Changes in slang. The word “sick” means physically ill. Or it can mean something that is displeasing as in “sick humor.”
Now, however, “sick” used as slang can mean “awesome” or “cool.”
Invented spellings through text messaging. Examples include: “wrk” and “tmrw” for the words: work and tomorrow.
Acronyms. FBI and CIA — which stand for Federal Bureau of Investigation and Central Intelligence Agency — are examples.
These things don’t include products and companies with names intentionally spelled differently. Ever eat “Froot Loops” cereal or “Dunkin’ Donuts”? Ever go through a “drive-thru” instead of a “drive-through”?
Other confusing words. For instance, there’s no ham in hamburger or pine in pineapple, notes the Oxford Royale Academy.

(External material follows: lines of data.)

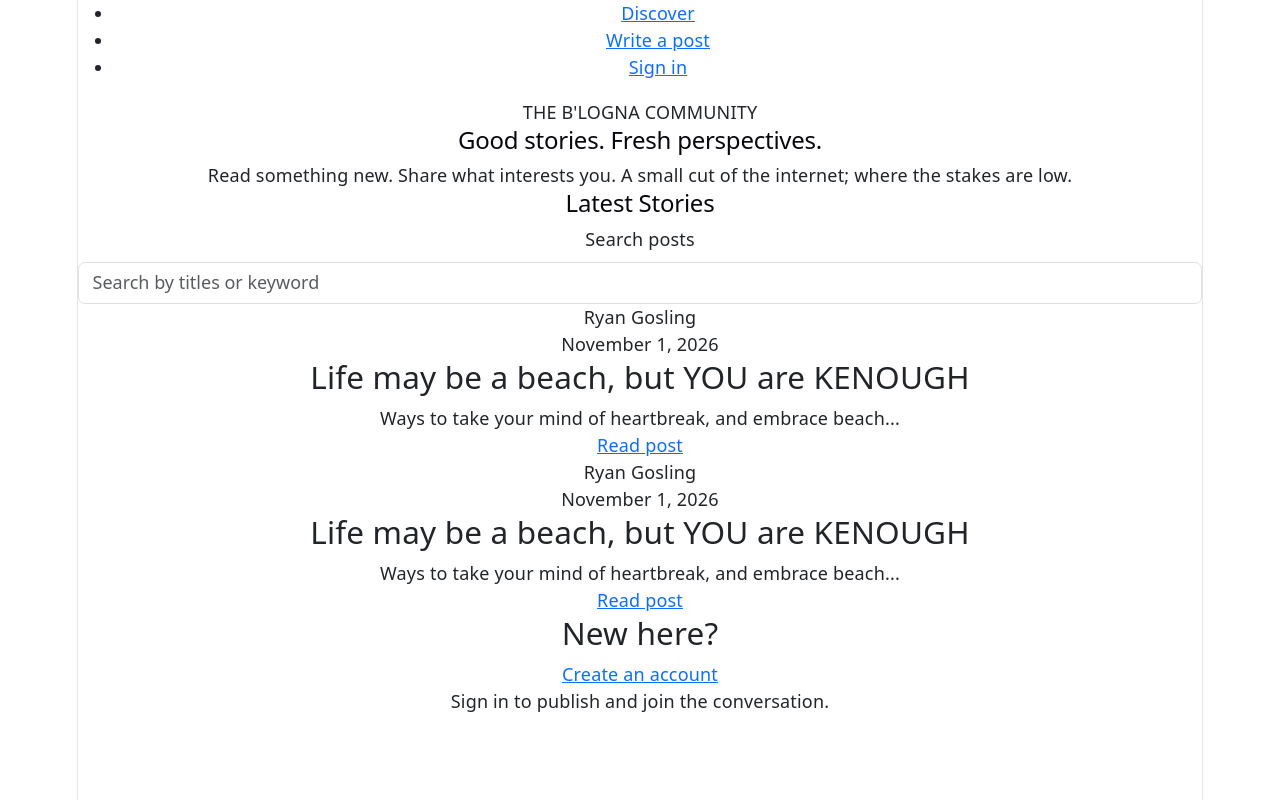
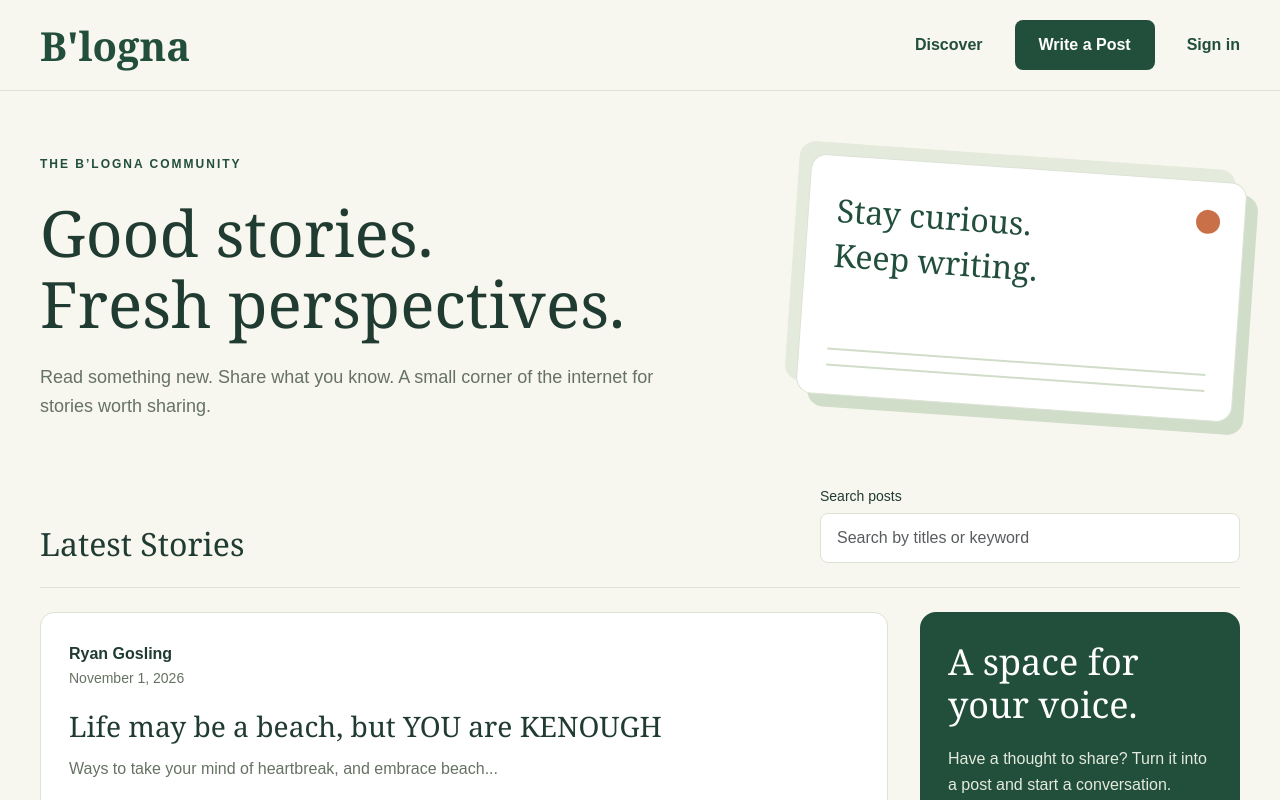
Before and after one commit to ashtonesawyer/blogna, a React (Vite) app in the folder client/: page / in a window 1280 px wide. Shown: the top 800 px of the page. Built offline with nearby package versions, Linux system fonts and the light colour scheme.

Commit message:
Main menu UI (#27)
* Nabar_File

* Complete_Home_Page

* Lint_Fix

Reviewed and pushed.

```diff
--- a/client/src/App.css
+++ b/client/src/App.css
@@ -1,182 +1,308 @@
-.counter {
-  font-size: 16px;
-  padding: 5px 10px;
-  border-radius: 5px;
-  color: var(--accent);
-  background: var(--accent-bg);
-  border: 2px solid transparent;
-  transition: border-color 0.3s;
+/*
+Align the header and page content to the same edges.
+
+Chosen minimum = 1200px
+Narrow screens = subtract 48px = 24px guter on each side
+
+Inline margins center the containers whilst text stays left aligned
+*/
+.site-nav,
+main {
+  width: min(1200px, calc(100% - 48px));
+  margin-inline: auto;
+}
+
+.site-header {
+  border-bottom: 1px solid var(--border);
+}
+
+.site-nav {
+  display: flex;
+  align-items: center;
+  justify-content: space-between;
+  gap: 24px;
+  min-height: 90px;
+}
+
+.brand {
+  font:
+    700 2.5rem Georgia,
+    serif;
+}
+
+.nav-links {
+  display: flex;
+  align-items: center;
+  flex-wrap: wrap;
+  gap: 32px;
+  margin: 0;
+  padding: 0;
+  list-style: none;
+  font-weight: 700;
+}
+
+.blogna-button {
+  display: inline-flex;
+  justify-content: center;
+  padding: 12px 24px;
+  border-radius: 8px;
+  background: var(--forest);
+  color: var(--surface);
+  font-weight: 700;
+  text-align: center;
+}
+
+.blogna-button:hover {
+  text-decoration: underline;
+  text-underline-offset: 4px;
+}
+
+main {
+  padding-bottom: 64px;
+}
+
+#hero {
+  display: grid;
+  grid-template-columns: minmax(0, 1.6fr) minmax(260px, 1fr);
+  align-items: center;
+  gap: 64px;
+  padding-block: 64px;
+}
+
+.hero-eyebrow {
   margin-bottom: 24px;
+  color: var(--forest);
+  font-size: 0.75rem;
+  font-weight: 700;
+  letter-spacing: 2px;
+}
 
-  &:hover {
-    border-color: var(--accent-border);
+#hero h1 {
+  font-size: clamp(2.5rem, 5vw, 4.5rem);
+  line-height: 1.1;
+}
+
+.hero-description {
+  max-width: 620px;
+  margin-top: 24px;
+  color: var(--muted);
+  font-size: 1.125rem;
+}
+
+/*
+Stacked paper illustration:
+(i)   White background forms the front sheet
+(ii)  Two solid, unblurred shadows create offset sheets behind
+(iii) Slight roation = angled appearance
+
+Relative positioning anchors the decor lines and orange circle
+near top right corner.
+
+Bottom padding = reserve room for writing lines
+*/
+.hero-note {
+  position: relative;
+  min-height: 240px;
+  padding: 32px 48px 64px 28px;
+  border: 1px solid var(--border);
+  border-radius: 16px;
+  background: var(--surface);
+  box-shadow:
+    12px 12px 0 #d0ddc9,
+    -12px -12px 0 var(--sage);
+  transform: rotate(4deg);
+}
+
+.hero-note p {
+  color: var(--forest);
+  font:
+    2rem/1.4 Georgia,
+    serif;
+}
+
+.hero-note::before {
+  position: absolute;
+  right: 28px;
+  bottom: 28px;
+  left: 28px;
+  height: 18px;
+  border-block: 2px solid #d0ddc9;
+  content: '';
+}
+
+/*
+Orange accent near the top-right corner
+Equal dimensions and 50% boarder radius from the circle
+*/
+.hero-note::after {
+  position: absolute;
+  top: 28px;
+  right: 24px;
+  width: 24px;
+  height: 24px;
+  border-radius: 50%;
+  background: #c97048;
+  content: '';
+}
+
+.stories-header {
+  display: flex;
+  align-items: flex-end;
+  justify-content: space-between;
+  gap: 24px;
+  margin-bottom: 24px;
+  padding-bottom: 24px;
+  border-bottom: 1px solid var(--border);
+}
+
+.stories-header h2 {
+  font-size: 2rem;
+}
+
+.search-bar {
+  width: min(100%, 420px);
+}
+
+.search-bar label {
+  display: block;
+  margin-bottom: 6px;
+  font-size: 0.875rem;
+}
+
+.search-bar input {
+  width: 100%;
+  padding: 12px 16px;
+  border: 1px solid var(--border);
+  border-radius: 8px;
+  background: var(--surface);
+  color: var(--heading);
+}
+
+/* Position the two existing post cards beside the sidebar. */
+.content {
+  display: grid;
+  grid-template-columns: minmax(0, 1fr) 320px;
+  align-items: start;
+  gap: 24px 32px;
+}
+
+.post-card {
+  grid-column: 1;
+  min-width: 0;
+  padding: 28px;
+  border: 1px solid var(--border);
+  border-radius: 14px;
+  background: var(--surface);
+}
+
+.post-card > p:first-of-type {
+  font-weight: 700;
+}
+
+.post-card > p:nth-of-type(2) {
+  color: var(--muted);
+  font-size: 0.875rem;
+}
+
+.post-card h3 {
+  margin-block: 20px 12px;
+  font-size: clamp(1.5rem, 2.2vw, 2rem);
+  line-height: 1.25;
+}
+
+.post-card > p:last-of-type {
+  color: var(--muted);
+}
+
+/* Keep preview description visually secondary to story title */
+.post-card > a {
+  display: inline-block;
+  margin-top: 16px;
+  font-weight: 700;
+}
+
+#sidebar {
+  grid-column: 2;
+  grid-row: 1 / span 2;
+}
+
+.write-callout {
+  padding: 28px;
+  border-radius: 16px;
+  background: var(--forest);
+  color: var(--sage);
+}
+
+.write-callout h3 {
+  margin-bottom: 20px;
+  color: var(--surface);
+  font-size: 2.25rem;
+  line-height: 1.2;
+}
+
+.write-callout .blogna-button {
+  margin-top: 24px;
+  background: var(--surface);
+  color: var(--forest);
+}
+
+.signup-callout {
+  margin-top: 28px;
+}
+
+.signup-callout h3 {
+  margin-bottom: 12px;
+  font:
+    700 1.125rem Arial,
+    sans-serif;
+}
+
+.signup-callout a {
+  font-weight: 700;
+}
+
+.signup-callout p {
+  margin-top: 12px;
+  color: var(--muted);
+}
+
+/* Stack the columns when the available space becomes too narrow. */
+@media (max-width: 800px) {
+  .site-nav {
+    align-items: flex-start;
+    flex-direction: column;
+    gap: 16px;
+    padding-block: 20px;
   }
-  &:focus-visible {
-    outline: 2px solid var(--accent);
-    outline-offset: 2px;
+
+  #hero,
+  .content {
+    grid-template-columns: minmax(0, 1fr);
+  }
+
+  #hero {
+    gap: 32px;
+    padding-block: 40px;
+  }
+
+  .hero-note {
+    width: 100%;
+    max-width: 420px;
+    transform: none;
+  }
+
+  .stories-header {
+    align-items: stretch;
+    flex-direction: column;
+    gap: 16px;
+  }
+
+  .search-bar {
+    width: 100%;
+  }
+
+  #sidebar {
+    grid-column: auto;
+    grid-row: auto;
   }
 }
-
-.hero {
-  position: relative;
-
-  .base,
-  .framework,
-  .vite {
-    inset-inline: 0;
-    margin: 0 auto;
-  }
-
-  .base {
-    width: 170px;
-    position: relative;
-    z-index: 0;
-  }
-
-  .framework,
-  .vite {
-    position: absolute;
-  }
-
-  .framework {
-    z-index: 1;
-    top: 34px;
-    height: 28px;
-    transform: perspective(2000px) rotateZ(300deg) rotateX(44deg) rotateY(39deg) scale(1.4);
-  }
-
-  .vite {
-    z-index: 0;
-    top: 107px;
-    height: 26px;
-    width: auto;
-    transform: perspective(2000px) rotateZ(300deg) rotateX(40deg) rotateY(39deg) scale(0.8);
-  }
-}
-
-#center {
-  display: flex;
-  flex-direction: column;
-  gap: 25px;
-  place-content: center;
-  place-items: center;
-  flex-grow: 1;
-
-  @media (max-width: 1024px) {
-    padding: 32px 20px 24px;
-    gap: 18px;
-  }
-}
-
-#next-steps {
-  display: flex;
-  border-top: 1px solid var(--border);
-  text-align: left;
-
-  & > div {
-    flex: 1 1 0;
-    padding: 32px;
-    @media (max-width: 1024px) {
-      padding: 24px 20px;
-    }
-  }
-
-  .icon {
-    margin-bottom: 16px;
-    width: 22px;
-    height: 22px;
-  }
-
-  @media (max-width: 1024px) {
-    flex-direction: column;
-    text-align: center;
-  }
-}
-
-#docs {
-  border-right: 1px solid var(--border);
-
-  @media (max-width: 1024px) {
-    border-right: none;
-    border-bottom: 1px solid var(--border);
-  }
-}
-
-#next-steps ul {
-  list-style: none;
-  padding: 0;
-  display: flex;
-  gap: 8px;
-  margin: 32px 0 0;
-
-  .logo {
-    height: 18px;
-  }
-
-  a {
-    color: var(--text-h);
-    font-size: 16px;
-    border-radius: 6px;
-    background: var(--social-bg);
-    display: flex;
-    padding: 6px 12px;
-    align-items: center;
-    gap: 8px;
-    text-decoration: none;
-    transition: box-shadow 0.3s;
-
-    &:hover {
-      box-shadow: var(--shadow);
-    }
-    .button-icon {
-      height: 18px;
-      width: 18px;
-    }
-  }
-
-  @media (max-width: 1024px) {
-    margin-top: 20px;
-    flex-wrap: wrap;
-    justify-content: center;
-
-    li {
-      flex: 1 1 calc(50% - 8px);
-    }
-
-    a {
-      width: 100%;
-      justify-content: center;
-      box-sizing: border-box;
-    }
-  }
-}
-
-#spacer {
-  height: 88px;
-  border-top: 1px solid var(--border);
-  @media (max-width: 1024px) {
-    height: 48px;
-  }
-}
-
-.ticks {
-  position: relative;
-  width: 100%;
-
-  &::before,
-  &::after {
-    content: '';
-    position: absolute;
-    top: -4.5px;
-    border: 5px solid transparent;
-  }
-
-  &::before {
-    left: 0;
-    border-left-color: var(--border);
-  }
-  &::after {
-    right: 0;
-    border-right-color: var(--border);
-  }
-}
--- a/client/src/components/Hero.jsx
+++ b/client/src/components/Hero.jsx
@@ -1,12 +1,28 @@
+/* Paper illustration for no additional need of img file. */
 function Hero() {
   return (
-    <section id="hero">
-      <p>THE B'LOGNA COMMUNITY</p>
-      <h2>Good stories. Fresh perspectives.</h2>
-      <p>
-        Read something new. Share what interests you. A small cut of the internet; where the stakes
-        are low.
-      </p>
+    <section id="hero" aria-labelledby="hero-title">
+      <div>
+        <p className="hero-eyebrow">THE B’LOGNA COMMUNITY</p>
+        <h1 id="hero-title">
+          Good stories.
+          <br />
+          Fresh perspectives.
+        </h1>
+        <p className="hero-description">
+          Read something new. Share what you know. A small corner of the internet for stories worth
+          sharing.
+        </p>
+      </div>
+
+      {/* The paper illustration is decorative. */}
+      <div className="hero-note" aria-hidden="true">
+        <p>
+          Stay curious.
+          <br />
+          Keep writing.
+        </p>
+      </div>
     </section>
   );
 }
--- a/client/src/components/Navbar.jsx
+++ b/client/src/components/Navbar.jsx
@@ -1,18 +1,30 @@
+/*
+Provide the B'logna branding in addition to classes needed for
+horizontal naviagation.
+*/
 function Navbar() {
   return (
-    <nav>
-      <ul>
+    <header className="site-header">
+      <nav className="site-nav" aria-label="Main navigation">
+        <a className="brand" href="/" aria-label="B'logna home">
+          B'logna
+        </a>
+
+        <ul className="nav-links">
           <li>
             <a href="/">Discover</a>
           </li>
           <li>
-          <a href="/write">Write a post</a>
+            <a className="blogna-button" href="/write">
+              Write a Post
+            </a>
           </li>
           <li>
             <a href="/login">Sign in</a>
           </li>
         </ul>
       </nav>
+    </header>
   );
 }
 
--- a/client/src/components/Sidebar.jsx
+++ b/client/src/components/Sidebar.jsx
@@ -1,9 +1,20 @@
+/* Green writing inviation and registration section below */
 function Sidebar() {
   return (
-    <aside id="sidebar">
-      <h3>New here?</h3>
-      <a href="/register">Create an account</a>
-      <p>Sign in to publish and join the conversation.</p>
+    <aside id="sidebar" aria-label="Join the community">
+      <section className="write-callout" aria-labelledby="write-title">
+        <h3 id="write-title">A space for your voice.</h3>
+        <p>Have a thought to share? Turn it into a post and start a conversation.</p>
+        <a className="blogna-button" href="/write">
+          Start writing
+        </a>
+      </section>
+
+      <section className="signup-callout" aria-labelledby="signup-title">
+        <h3 id="signup-title">New here?</h3>
+        <a href="/register">Create an account →</a>
+        <p>Sign in to publish and join the conversation.</p>
+      </section>
     </aside>
   );
 }
--- a/client/src/index.css
+++ b/client/src/index.css
@@ -1,109 +1,79 @@
 :root {
-  --text: #6b6375;
-  --text-h: #08060d;
-  --bg: #fff;
-  --border: #e5e4e7;
-  --code-bg: #f4f3ec;
-  --accent: #aa3bff;
-  --accent-bg: rgba(170, 59, 255, 0.1);
-  --accent-border: rgba(170, 59, 255, 0.5);
-  --social-bg: rgba(244, 243, 236, 0.5);
-  --shadow: rgba(0, 0, 0, 0.1) 0 10px 15px -3px, rgba(0, 0, 0, 0.05) 0 4px 6px -2px;
+  /*
+  Changed color scheme to align with Figma.
+  Cream = page background
+  White = content surfaces
+  Forest Green = branding/primary actions
+  */
+  --page-bg: #f7f6ef;
+  --surface: #fff;
+  --forest: #224e3c;
+  --heading: #203b31;
+  --muted: #667263;
+  --border: #dce3d5;
+  --sage: #e4eadc;
 
-  --sans: system-ui, 'Segoe UI', Roboto, sans-serif;
-  --heading: system-ui, 'Segoe UI', Roboto, sans-serif;
-  --mono: ui-monospace, Consolas, monospace;
-
-  font: 18px/145% var(--sans);
-  letter-spacing: 0.18px;
-  color-scheme: light dark;
-  color: var(--text);
-  background: var(--bg);
+  color-scheme: light;
+  font-family: Arial, sans-serif;
   font-synthesis: none;
   text-rendering: optimizeLegibility;
   -webkit-font-smoothing: antialiased;
-  -moz-osx-font-smoothing: grayscale;
-
-  @media (max-width: 1024px) {
-    font-size: 16px;
-  }
 }
 
-@media (prefers-color-scheme: dark) {
-  :root {
-    --text: #9ca3af;
-    --text-h: #f3f4f6;
-    --bg: #16171d;
-    --border: #2e303a;
-    --code-bg: #1f2028;
-    --accent: #c084fc;
-    --accent-bg: rgba(192, 132, 252, 0.15);
-    --accent-border: rgba(192, 132, 252, 0.5);
-    --social-bg: rgba(47, 48, 58, 0.5);
-    --shadow: rgba(0, 0, 0, 0.4) 0 10px 15px -3px, rgba(0, 0, 0, 0.25) 0 4px 6px -2px;
-  }
-
-  #social .button-icon {
-    filter: invert(1) brightness(2);
-  }
+/*
+Include padding & boarders within element widths.
+*/
+* {
+  box-sizing: border-box;
 }
 
 body {
   margin: 0;
+  background: var(--page-bg);
+  color: var(--heading);
+  font-family: Arial, sans-serif;
+  line-height: 1.6;
 }
 
+/* Each page section controls its own width and alignment. */
 #root {
-  width: 1126px;
-  max-width: 100%;
-  margin: 0 auto;
-  text-align: center;
-  border-inline: 1px solid var(--border);
+  width: 100%;
   min-height: 100svh;
-  display: flex;
-  flex-direction: column;
-  box-sizing: border-box;
 }
 
+/*
+Approx editorial serift typography.
+Reset heading margin to allow component styles control for spacing.
+*/
 h1,
-h2 {
-  font-family: var(--heading);
-  font-weight: 500;
-  color: var(--text-h);
+h2,
+h3 {
+  margin: 0;
+  color: var(--heading);
+  font-family: Georgia, serif;
 }
 
-h1 {
-  font-size: 56px;
-  letter-spacing: -1.68px;
-  margin: 32px 0;
-  @media (max-width: 1024px) {
-    font-size: 36px;
-    margin: 20px 0;
-  }
-}
-h2 {
-  font-size: 24px;
-  line-height: 118%;
-  letter-spacing: -0.24px;
-  margin: 0 0 8px;
-  @media (max-width: 1024px) {
-    font-size: 20px;
-  }
-}
 p {
   margin: 0;
 }
 
-code,
-.counter {
-  font-family: var(--mono);
-  display: inline-flex;
-  border-radius: 4px;
-  color: var(--text-h);
+a {
+  color: var(--forest);
+  text-decoration: none;
 }
 
-code {
-  font-size: 15px;
-  line-height: 135%;
-  padding: 4px 8px;
-  background: var(--code-bg);
+a:hover {
+  text-decoration: underline;
 }
+
+button,
+input,
+textarea {
+  font: inherit;
+}
+
+/* Make keyboard focus easy to identify. */
+:focus-visible {
+  outline: 3px solid #b55b36;
+  outline-offset: 4px;
+}
```
Also changed, not shown: 1 other file (tests, documents, lock files or other folders). Lines whose indentation alone changed are shown as unchanged.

Idioms. Examples can include: “Raining cats and dogs.”